TASK –
In how many lines of the records does the word "other" appear? Reply with the number and nothing else.

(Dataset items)
╭──

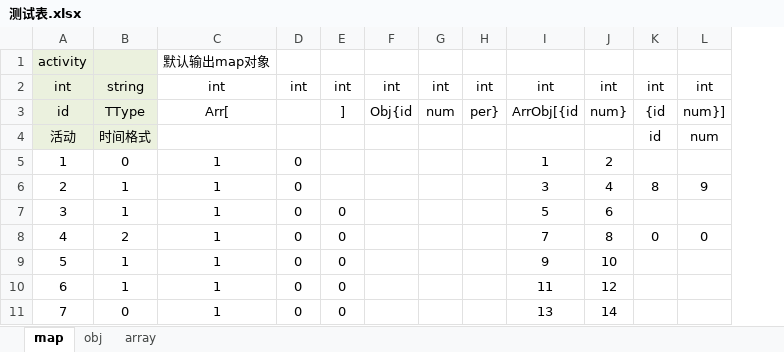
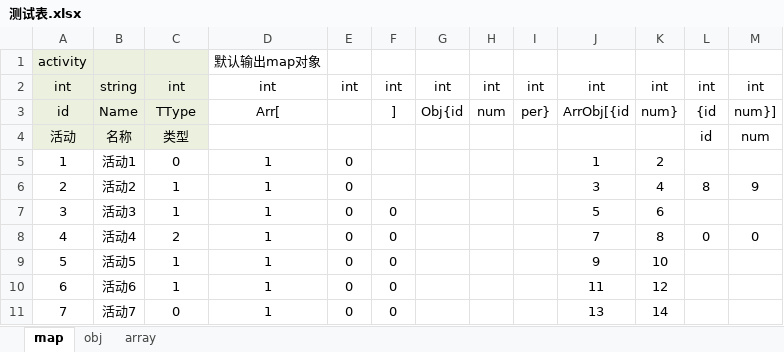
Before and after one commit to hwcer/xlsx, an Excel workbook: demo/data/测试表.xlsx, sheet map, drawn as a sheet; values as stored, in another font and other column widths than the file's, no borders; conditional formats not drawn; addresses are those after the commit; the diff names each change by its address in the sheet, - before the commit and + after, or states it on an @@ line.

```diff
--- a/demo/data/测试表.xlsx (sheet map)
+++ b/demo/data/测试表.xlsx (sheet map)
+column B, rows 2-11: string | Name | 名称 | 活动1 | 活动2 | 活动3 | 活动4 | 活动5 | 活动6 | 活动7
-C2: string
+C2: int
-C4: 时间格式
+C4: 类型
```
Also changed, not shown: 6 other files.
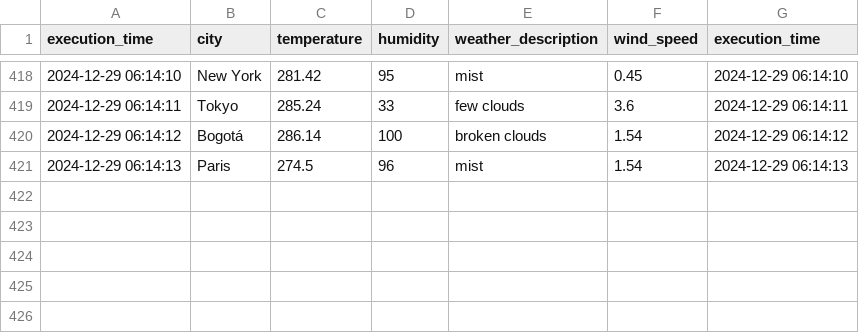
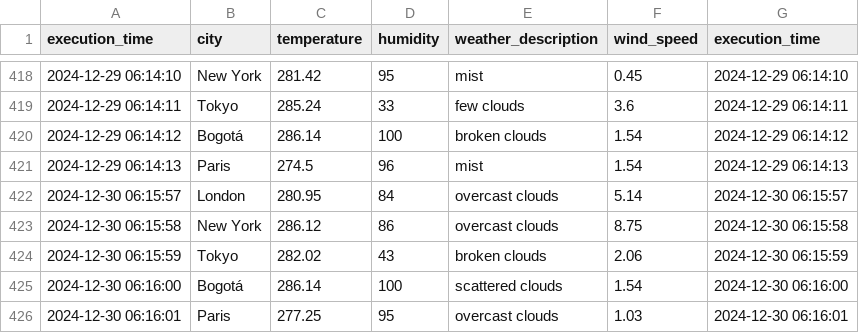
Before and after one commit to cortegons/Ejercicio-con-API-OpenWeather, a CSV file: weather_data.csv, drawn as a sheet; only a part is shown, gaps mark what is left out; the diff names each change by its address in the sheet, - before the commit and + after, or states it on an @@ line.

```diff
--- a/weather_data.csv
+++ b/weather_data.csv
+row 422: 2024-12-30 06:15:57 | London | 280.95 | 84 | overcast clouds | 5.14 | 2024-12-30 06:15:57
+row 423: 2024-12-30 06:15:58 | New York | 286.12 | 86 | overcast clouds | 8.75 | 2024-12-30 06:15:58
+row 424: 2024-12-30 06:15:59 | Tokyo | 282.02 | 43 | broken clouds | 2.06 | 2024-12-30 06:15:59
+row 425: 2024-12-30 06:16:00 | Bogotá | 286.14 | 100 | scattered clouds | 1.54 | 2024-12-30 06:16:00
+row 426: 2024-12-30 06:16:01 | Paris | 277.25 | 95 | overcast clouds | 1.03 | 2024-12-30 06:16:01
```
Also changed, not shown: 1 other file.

╰──
╭──

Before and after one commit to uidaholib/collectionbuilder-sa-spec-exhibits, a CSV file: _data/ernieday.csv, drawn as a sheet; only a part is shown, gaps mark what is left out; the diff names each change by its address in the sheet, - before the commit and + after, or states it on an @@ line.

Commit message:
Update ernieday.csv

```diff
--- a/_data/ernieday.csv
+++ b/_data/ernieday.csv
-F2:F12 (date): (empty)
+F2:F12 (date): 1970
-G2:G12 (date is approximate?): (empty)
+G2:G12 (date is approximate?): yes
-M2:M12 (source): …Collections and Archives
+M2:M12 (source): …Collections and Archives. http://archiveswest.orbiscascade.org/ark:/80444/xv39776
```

╰──
╭──

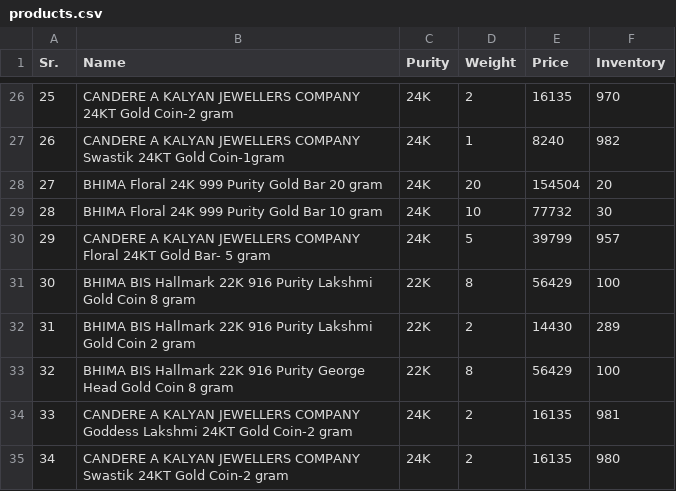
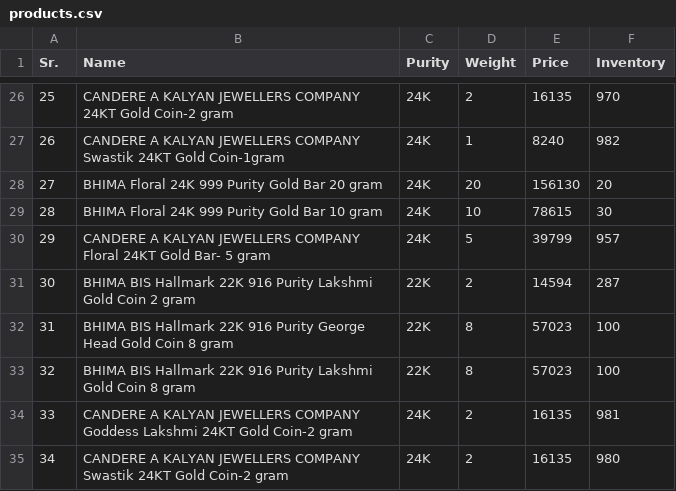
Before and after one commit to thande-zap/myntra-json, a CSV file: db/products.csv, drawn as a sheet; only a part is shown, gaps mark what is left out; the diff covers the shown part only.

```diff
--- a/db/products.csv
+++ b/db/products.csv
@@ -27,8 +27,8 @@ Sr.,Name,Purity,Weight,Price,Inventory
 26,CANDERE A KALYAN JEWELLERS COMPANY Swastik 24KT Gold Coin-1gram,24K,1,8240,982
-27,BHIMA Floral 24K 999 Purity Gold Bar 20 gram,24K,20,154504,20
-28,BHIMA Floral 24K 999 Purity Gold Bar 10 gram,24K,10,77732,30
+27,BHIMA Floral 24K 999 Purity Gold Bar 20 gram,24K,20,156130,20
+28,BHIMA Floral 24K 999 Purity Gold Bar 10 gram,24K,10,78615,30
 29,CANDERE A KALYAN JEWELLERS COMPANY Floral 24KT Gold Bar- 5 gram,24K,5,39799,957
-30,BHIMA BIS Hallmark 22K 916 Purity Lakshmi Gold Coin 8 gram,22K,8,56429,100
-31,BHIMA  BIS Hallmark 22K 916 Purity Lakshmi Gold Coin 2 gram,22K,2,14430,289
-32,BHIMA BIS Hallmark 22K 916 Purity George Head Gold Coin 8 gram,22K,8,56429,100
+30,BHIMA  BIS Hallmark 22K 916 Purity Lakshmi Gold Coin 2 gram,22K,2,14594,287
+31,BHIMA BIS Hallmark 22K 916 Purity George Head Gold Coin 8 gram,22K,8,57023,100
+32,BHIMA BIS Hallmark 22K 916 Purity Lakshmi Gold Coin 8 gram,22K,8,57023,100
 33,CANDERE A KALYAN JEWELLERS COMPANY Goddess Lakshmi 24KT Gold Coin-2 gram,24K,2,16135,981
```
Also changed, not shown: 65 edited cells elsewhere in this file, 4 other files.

╰──

WORKED SOLUTION –
4